*Requirement*
Every entry below should be copied exactly, minus the pictures.

(Given information)

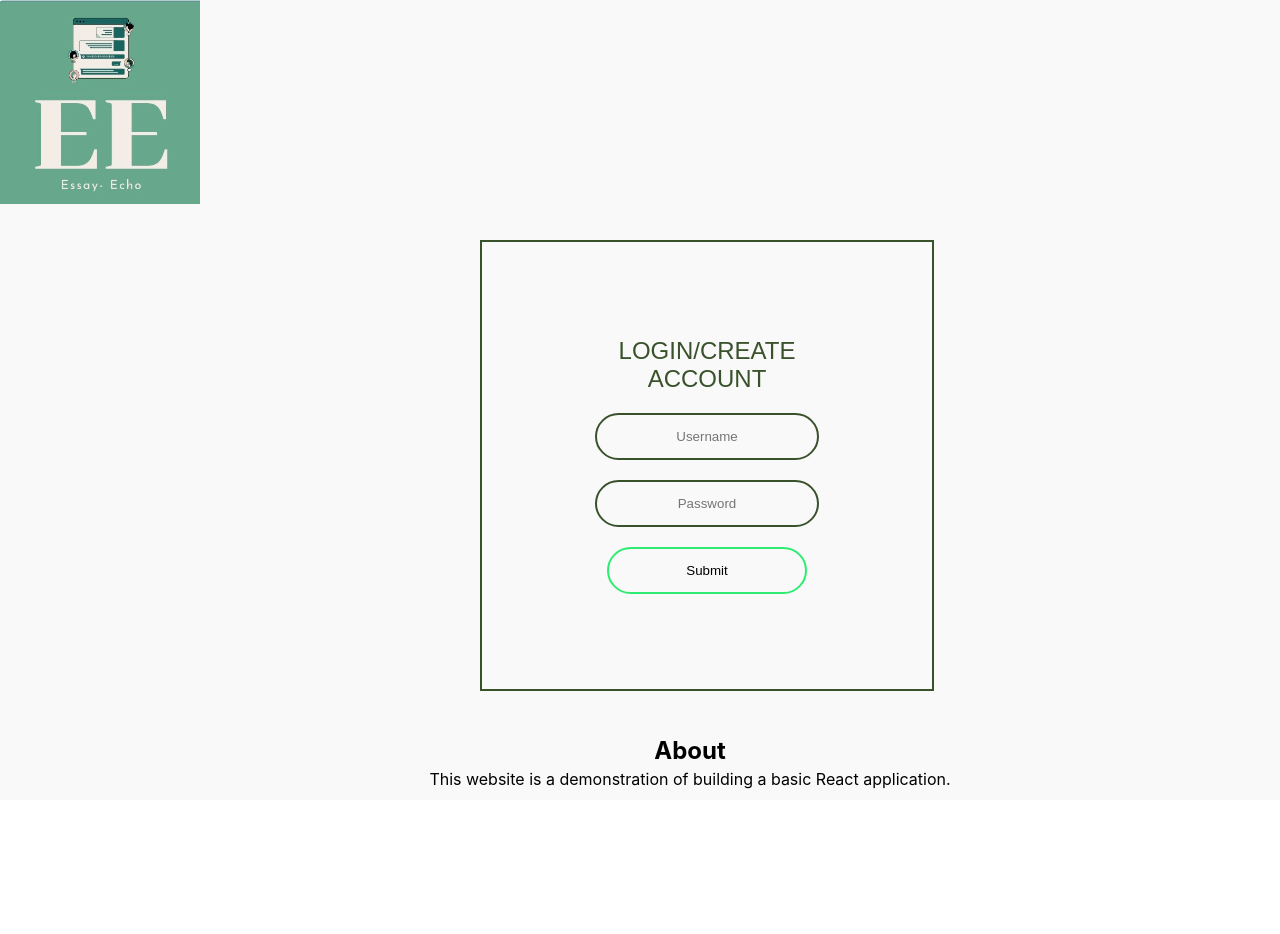
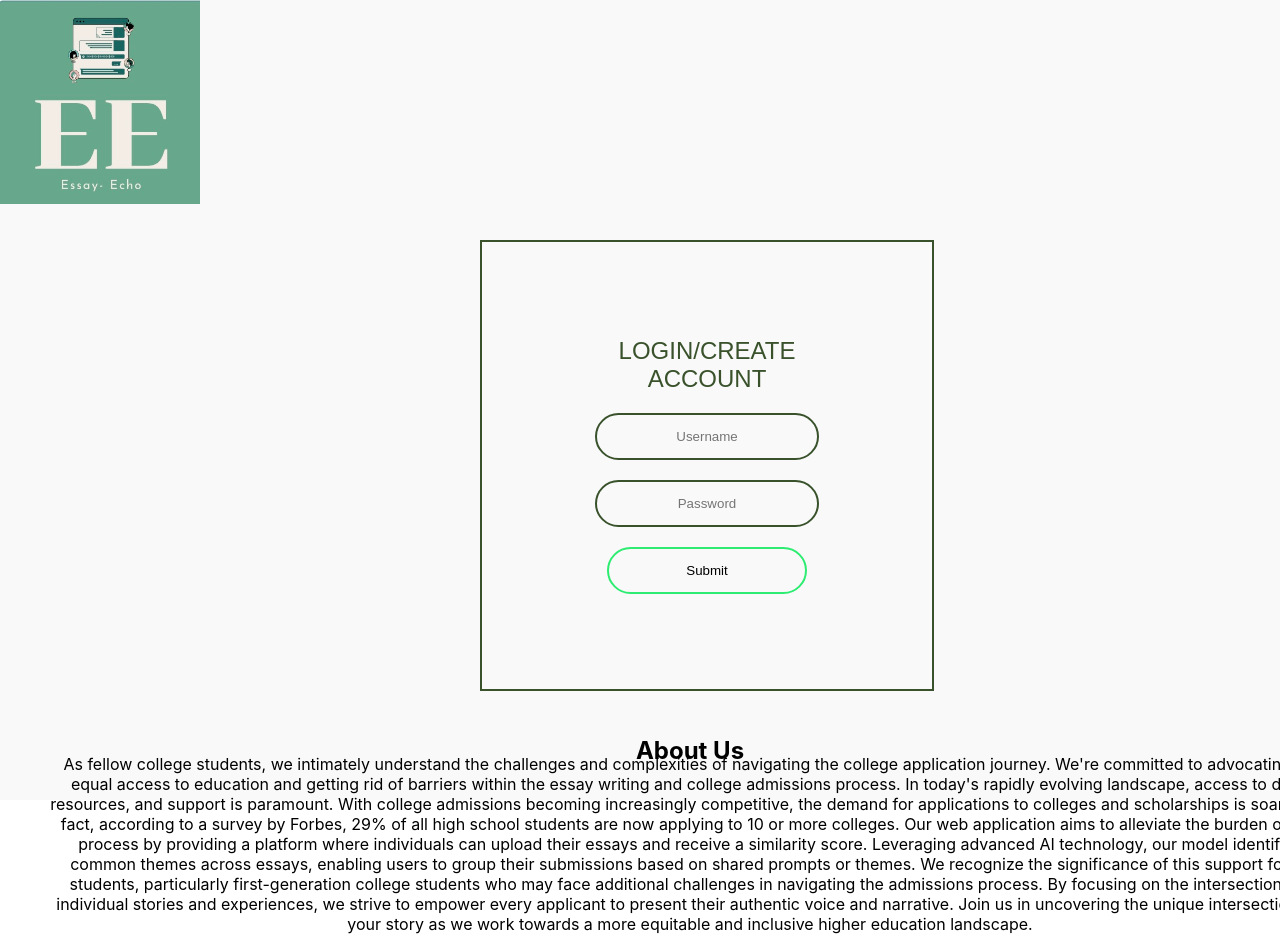
Before and after one commit to amkrishnan28/Essay-Echo, a React (Create React App) app in the folder frontend/: page / in a window 1280 px wide. Shown: the top 934 px of the page. Before the commit the page ends 800 px from the top, so only its background shows below. Built offline with nearby package versions, Linux system fonts and the light colour scheme.

Commit message:
Added login page

```diff
--- a/frontend/src/App.css
+++ b/frontend/src/App.css
@@ -82,7 +82,7 @@
 
 #about-text {
   position: absolute;
-  bottom: -5px;
+  bottom: -150px;
   left: 50px;
   width: 100%;
   text-align: center;
--- a/frontend/src/App.js
+++ b/frontend/src/App.js
@@ -18,9 +18,15 @@ function App() {
             </form>
           </div>
 
-          <h2 id="about" >About</h2>
+          <h2 id="about" >About Us</h2>
           <p id = "about-text">
-            This website is a demonstration of building a basic React application.
+As fellow college students, we intimately understand the challenges and complexities of navigating the college application journey. We're committed to advocating for equal access to education and getting rid of barriers within the essay writing and college admissions process.
+
+In today's rapidly evolving landscape, access to data, resources, and support is paramount. With college admissions becoming increasingly competitive, the demand for applications to colleges and scholarships is soaring. In fact, according to a survey by Forbes, 29% of all high school students are now applying to 10 or more colleges. Our web application aims to alleviate the burden of this process by providing a platform where individuals can upload their essays and receive a similarity score. Leveraging advanced AI technology, our model identifies common themes across essays, enabling users to group their submissions based on shared prompts or themes.
+
+We recognize the significance of this support for all students, particularly first-generation college students who may face additional challenges in navigating the admissions process. By focusing on the intersections of individual stories and experiences, we strive to empower every applicant to present their authentic voice and narrative.
+
+Join us in uncovering the unique intersections in your story as we work towards a more equitable and inclusive higher education landscape.
           </p>
         </div>
       </section>
```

(End Given information)

*Answer to this exercise*
Before and after one commit to amkrishnan28/Essay-Echo, a React (Create React App) app in the folder frontend/: page / in a window 1280 px wide. Shown: the top 934 px of the page. Before the commit the page ends 800 px from the top, so only its background shows below. Built offline with nearby package versions, Linux system fonts and the light colour scheme.

Commit message:
Added login page

```diff
--- a/frontend/src/App.css
+++ b/frontend/src/App.css
@@ -82,7 +82,7 @@
 
 #about-text {
   position: absolute;
-  bottom: -5px;
+  bottom: -150px;
   left: 50px;
   width: 100%;
   text-align: center;
--- a/frontend/src/App.js
+++ b/frontend/src/App.js
@@ -18,9 +18,15 @@ function App() {
             </form>
           </div>
 
-          <h2 id="about" >About</h2>
+          <h2 id="about" >About Us</h2>
           <p id = "about-text">
-            This website is a demonstration of building a basic React application.
+As fellow college students, we intimately understand the challenges and complexities of navigating the college application journey. We're committed to advocating for equal access to education and getting rid of barriers within the essay writing and college admissions process.
+
+In today's rapidly evolving landscape, access to data, resources, and support is paramount. With college admissions becoming increasingly competitive, the demand for applications to colleges and scholarships is soaring. In fact, according to a survey by Forbes, 29% of all high school students are now applying to 10 or more colleges. Our web application aims to alleviate the burden of this process by providing a platform where individuals can upload their essays and receive a similarity score. Leveraging advanced AI technology, our model identifies common themes across essays, enabling users to group their submissions based on shared prompts or themes.
+
+We recognize the significance of this support for all students, particularly first-generation college students who may face additional challenges in navigating the admissions process. By focusing on the intersections of individual stories and experiences, we strive to empower every applicant to present their authentic voice and narrative.
+
+Join us in uncovering the unique intersections in your story as we work towards a more equitable and inclusive higher education landscape.
           </p>
         </div>
       </section>
```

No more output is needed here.